═══ SOURCE MATERIAL ═══
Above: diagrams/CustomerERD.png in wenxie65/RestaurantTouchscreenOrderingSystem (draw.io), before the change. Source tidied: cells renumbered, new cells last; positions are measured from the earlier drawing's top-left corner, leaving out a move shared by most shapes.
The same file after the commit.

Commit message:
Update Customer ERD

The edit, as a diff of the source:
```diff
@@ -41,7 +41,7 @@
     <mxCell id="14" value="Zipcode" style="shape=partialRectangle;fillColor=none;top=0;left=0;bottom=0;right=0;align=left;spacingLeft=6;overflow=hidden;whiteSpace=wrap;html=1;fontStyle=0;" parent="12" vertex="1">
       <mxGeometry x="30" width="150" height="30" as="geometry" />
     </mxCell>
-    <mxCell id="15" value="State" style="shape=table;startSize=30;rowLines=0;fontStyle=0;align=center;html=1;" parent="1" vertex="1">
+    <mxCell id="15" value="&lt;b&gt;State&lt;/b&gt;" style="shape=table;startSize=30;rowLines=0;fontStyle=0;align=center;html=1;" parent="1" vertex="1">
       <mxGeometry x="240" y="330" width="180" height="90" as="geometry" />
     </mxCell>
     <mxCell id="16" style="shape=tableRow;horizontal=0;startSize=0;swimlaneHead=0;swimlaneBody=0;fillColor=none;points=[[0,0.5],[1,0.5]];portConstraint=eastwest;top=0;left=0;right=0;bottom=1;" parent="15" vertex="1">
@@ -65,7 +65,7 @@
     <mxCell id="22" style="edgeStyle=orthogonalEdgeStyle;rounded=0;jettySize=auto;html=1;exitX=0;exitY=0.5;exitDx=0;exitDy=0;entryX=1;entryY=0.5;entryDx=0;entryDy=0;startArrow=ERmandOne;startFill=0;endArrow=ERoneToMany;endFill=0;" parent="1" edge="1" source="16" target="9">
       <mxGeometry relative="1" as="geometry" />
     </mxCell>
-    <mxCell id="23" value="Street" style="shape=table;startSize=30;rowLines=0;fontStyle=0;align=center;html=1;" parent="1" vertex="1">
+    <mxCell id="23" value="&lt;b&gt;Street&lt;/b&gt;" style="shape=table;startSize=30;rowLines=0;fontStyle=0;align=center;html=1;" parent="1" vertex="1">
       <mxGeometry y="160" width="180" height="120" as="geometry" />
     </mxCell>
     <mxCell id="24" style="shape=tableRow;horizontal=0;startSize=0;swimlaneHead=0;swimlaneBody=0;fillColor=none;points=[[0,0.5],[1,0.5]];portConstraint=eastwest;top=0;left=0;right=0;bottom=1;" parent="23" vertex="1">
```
═══
[TASK REQUIREMENTS]
Find "The edit, as" in the entries above, then repeat its line and all lines after it exactly, down to the last line.

[SOLUTION TO THIS TASK]
The edit, as a diff of the source:
```diff
@@ -41,7 +41,7 @@
     <mxCell id="14" value="Zipcode" style="shape=partialRectangle;fillColor=none;top=0;left=0;bottom=0;right=0;align=left;spacingLeft=6;overflow=hidden;whiteSpace=wrap;html=1;fontStyle=0;" parent="12" vertex="1">
       <mxGeometry x="30" width="150" height="30" as="geometry" />
     </mxCell>
-    <mxCell id="15" value="State" style="shape=table;startSize=30;rowLines=0;fontStyle=0;align=center;html=1;" parent="1" vertex="1">
+    <mxCell id="15" value="&lt;b&gt;State&lt;/b&gt;" style="shape=table;startSize=30;rowLines=0;fontStyle=0;align=center;html=1;" parent="1" vertex="1">
       <mxGeometry x="240" y="330" width="180" height="90" as="geometry" />
     </mxCell>
     <mxCell id="16" style="shape=tableRow;horizontal=0;startSize=0;swimlaneHead=0;swimlaneBody=0;fillColor=none;points=[[0,0.5],[1,0.5]];portConstraint=eastwest;top=0;left=0;right=0;bottom=1;" parent="15" vertex="1">
@@ -65,7 +65,7 @@
     <mxCell id="22" style="edgeStyle=orthogonalEdgeStyle;rounded=0;jettySize=auto;html=1;exitX=0;exitY=0.5;exitDx=0;exitDy=0;entryX=1;entryY=0.5;entryDx=0;entryDy=0;startArrow=ERmandOne;startFill=0;endArrow=ERoneToMany;endFill=0;" parent="1" edge="1" source="16" target="9">
       <mxGeometry relative="1" as="geometry" />
     </mxCell>
-    <mxCell id="23" value="Street" style="shape=table;startSize=30;rowLines=0;fontStyle=0;align=center;html=1;" parent="1" vertex="1">
+    <mxCell id="23" value="&lt;b&gt;Street&lt;/b&gt;" style="shape=table;startSize=30;rowLines=0;fontStyle=0;align=center;html=1;" parent="1" vertex="1">
       <mxGeometry y="160" width="180" height="120" as="geometry" />
     </mxCell>
     <mxCell id="24" style="shape=tableRow;horizontal=0;startSize=0;swimlaneHead=0;swimlaneBody=0;fillColor=none;points=[[0,0.5],[1,0.5]];portConstraint=eastwest;top=0;left=0;right=0;bottom=1;" parent="23" vertex="1">
```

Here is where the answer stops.